IDC confirms Panasonic is tougher than tough

The International Data Corporation in a survey commissioned by Panasonic, has discovered that Panasonic toughbooks are, er, tough.

In a whitepaper called “The Business Case for Ruggedized [sic] PCs” it waxes lyrical about how businesses need to take into account the amount that company laptop damage and repairs will cost each year. It could have been a tad more subtle: Panasonic is really pushing its “rugged” laptop line called Toughbooks.

Research sponsored by Panasonic and released through an IDC whitepaper claims that damaged laptops will cost British business £2.073 billion in repair and data replacement costs – and that doesn’t include effects to business continuity, lost business or customer dissatisfaction, the research claims.

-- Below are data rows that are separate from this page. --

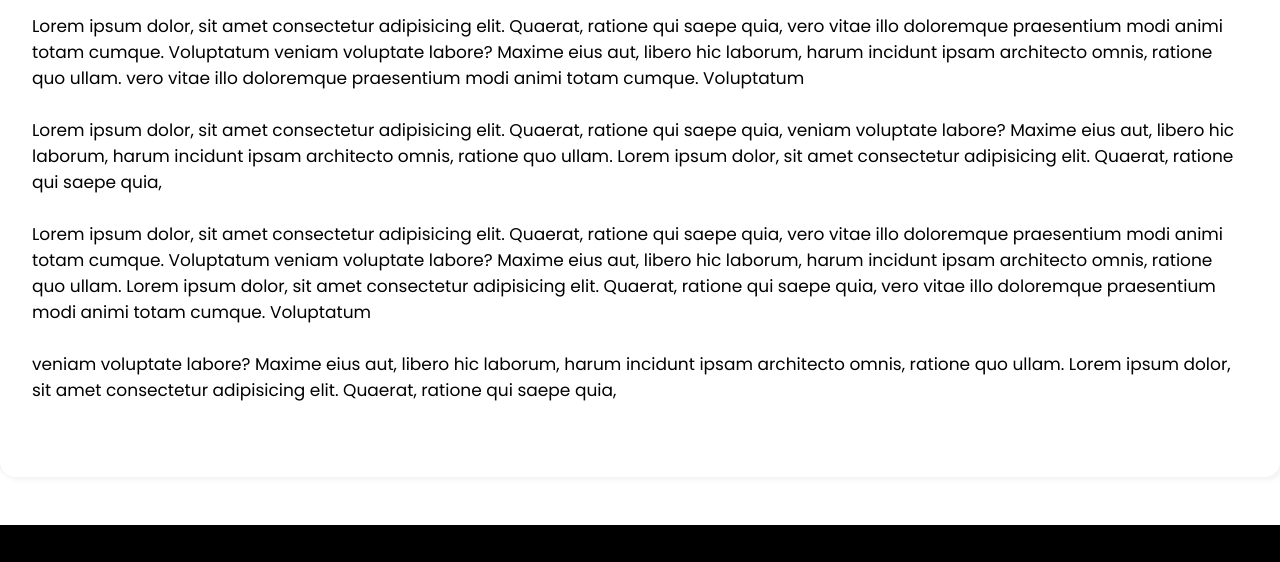
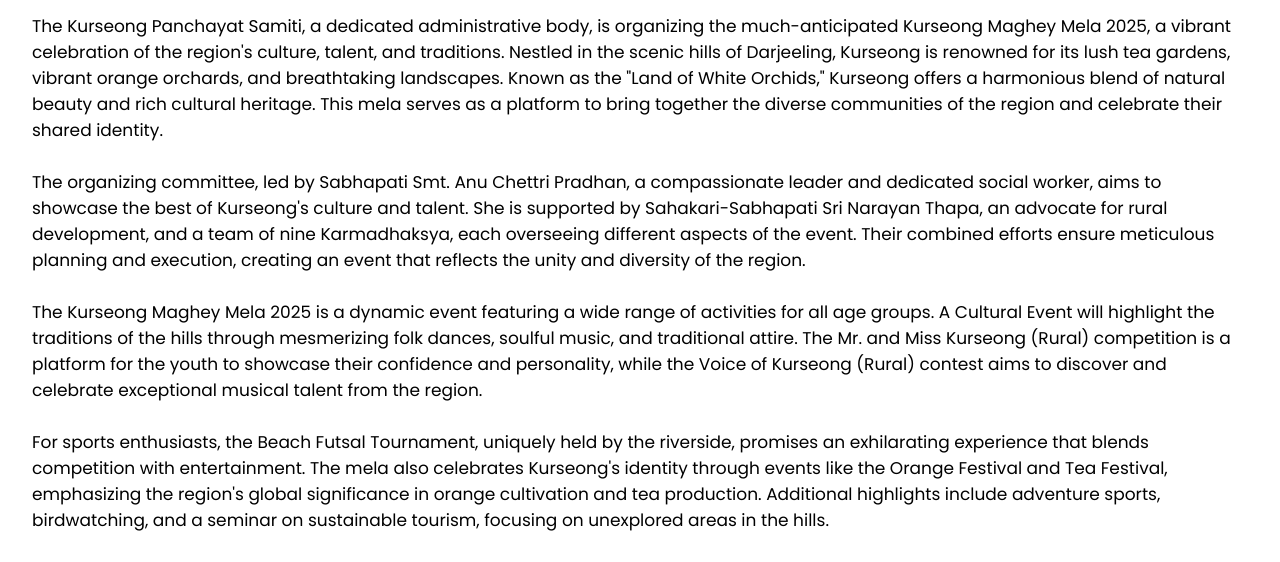
Before and after one commit to IsacSmile/magheymela, a plain HTML site: page pages/organize.html in a window 1280 px wide. Shown: the part 599-1161 px from the top of the page. Drawn offline with nearby package versions, Linux system fonts and the light colour scheme.

Commit message:
updated organizer

```diff
--- a/pages/organize.html
+++ b/pages/organize.html
@@ -58,24 +58,29 @@
             </div>
             <div class="about-organizer">
                 <center style="padding: 0 0 1rem 0;" ><h1>About Organizer</h1></center>
-                Lorem ipsum dolor, sit amet consectetur adipisicing elit. Quaerat, ratione qui saepe quia,
-                vero vitae illo doloremque praesentium modi animi totam cumque. Voluptatum
-                veniam voluptate labore? Maxime eius aut, libero hic laborum,
-                harum incidunt ipsam architecto omnis, ratione quo ullam.
-                vero vitae illo doloremque praesentium modi animi totam cumque. Voluptatum  <br> <br>
-                Lorem ipsum dolor, sit amet consectetur adipisicing elit. Quaerat, ratione qui saepe quia,
-                veniam voluptate labore? Maxime eius aut, libero hic laborum,
-                harum incidunt ipsam architecto omnis, ratione quo ullam.
-                Lorem ipsum dolor, sit amet consectetur adipisicing elit. Quaerat, ratione qui saepe quia, <br><br>
-                Lorem ipsum dolor, sit amet consectetur adipisicing elit. Quaerat, ratione qui saepe quia,
-                vero vitae illo doloremque praesentium modi animi totam cumque. Voluptatum
-                veniam voluptate labore? Maxime eius aut, libero hic laborum,
-                harum incidunt ipsam architecto omnis, ratione quo ullam.
-                Lorem ipsum dolor, sit amet consectetur adipisicing elit. Quaerat, ratione qui saepe quia,
-                vero vitae illo doloremque praesentium modi animi totam cumque. Voluptatum  <br> <br>
-                veniam voluptate labore? Maxime eius aut, libero hic laborum,
-                harum incidunt ipsam architecto omnis, ratione quo ullam.
-                Lorem ipsum dolor, sit amet consectetur adipisicing elit. Quaerat, ratione qui saepe quia, <br><br>
+                The Kurseong Panchayat Samiti, a dedicated administrative body, is organizing the much-anticipated Kurseong Maghey Mela 2025,
+                a vibrant celebration of the region's culture, talent, and traditions. Nestled in the scenic hills of Darjeeling, Kurseong is
+                renowned for its lush tea gardens, vibrant orange orchards, and breathtaking landscapes. Known as the "Land of White Orchids,"
+                Kurseong offers a harmonious blend of natural beauty and rich cultural heritage. This mela serves as a platform to bring together
+                the diverse communities of the region and celebrate their shared identity. <br><br>
+
+                The organizing committee, led by Sabhapati Smt. Anu Chettri Pradhan, a compassionate leader and dedicated social worker, aims to
+                showcase the best of Kurseong's culture and talent. She is supported by Sahakari-Sabhapati Sri Narayan Thapa, an advocate for rural
+                development, and a team of nine Karmadhaksya, each overseeing different aspects of the event. Their combined efforts ensure meticulous
+                planning and execution, creating an event that reflects the unity and diversity of the region.<br><br>
+
+                The Kurseong Maghey Mela 2025 is a dynamic event featuring a wide range of activities for all age groups. A Cultural Event will
+                highlight the traditions of the hills through mesmerizing folk dances, soulful music, and traditional attire. The Mr. and Miss
+                Kurseong (Rural) competition is a platform for the youth to showcase their confidence and personality, while the Voice
+                of Kurseong (Rural) contest aims to discover and celebrate exceptional musical talent from the region.<br><br>
+
+                For sports enthusiasts, the Beach Futsal Tournament, uniquely held by the riverside, promises an exhilarating experience that
+                blends competition with entertainment. The mela also celebrates Kurseong's identity through events like the Orange Festival and Tea
+                Festival, emphasizing the region's global significance in orange cultivation and tea production. Additional highlights include
+                adventure sports, birdwatching, and a seminar on sustainable tourism, focusing on unexplored areas in the hills. <br><br>
+
+                The Kurseong Maghey Mela 2025 is more than just an event; it is a celebration of the region's spirit, talent,
+                and unity. The Kurseong Panchayat Samiti invites everyone to join this grand occasion and experience the beauty and vibrancy of Kurseong like never before.
             </div>
         </div>
        </div>
```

It said that over 14 percent of the roughly nine million laptops sold to British businesses between 2007 and 2009 will suffer from damage or accidents this year with an average repair bill of £1,576 to cover parts, lost productivity and data. Our dodgy web cafe near TechEye Towers will do a repair for about fifty quid plus a bit extra parts, but who knows where they’re coming from.

The report says that 72 percent of respondents with damaged mobile PCs have had damaged keyboards, with 66 percent having had damage to the display screen. 

“Human error and carelessness” were responsible for the greatest sources of damage with 72 percent of respondents saying they dropped their laptops, 66 percent spilling liquid onto the devices and 55 percent saying their machines fell off a desk. How interesting then that Panasonic’s Toughbook range is designed to protect against *all these things*.

We emailed Panasonic spinners to ask about the coincidence that IDC had figured out that the Toughbook range was er, rougher than rough, tougher than tough. A spinner said: “It was IDC research, commissioned by Panasonic, with numbers then extrapolated for UK business laptops. Nothing more, nothing less.”

The report can be found on the Panasonic website, here. It’s a PDF.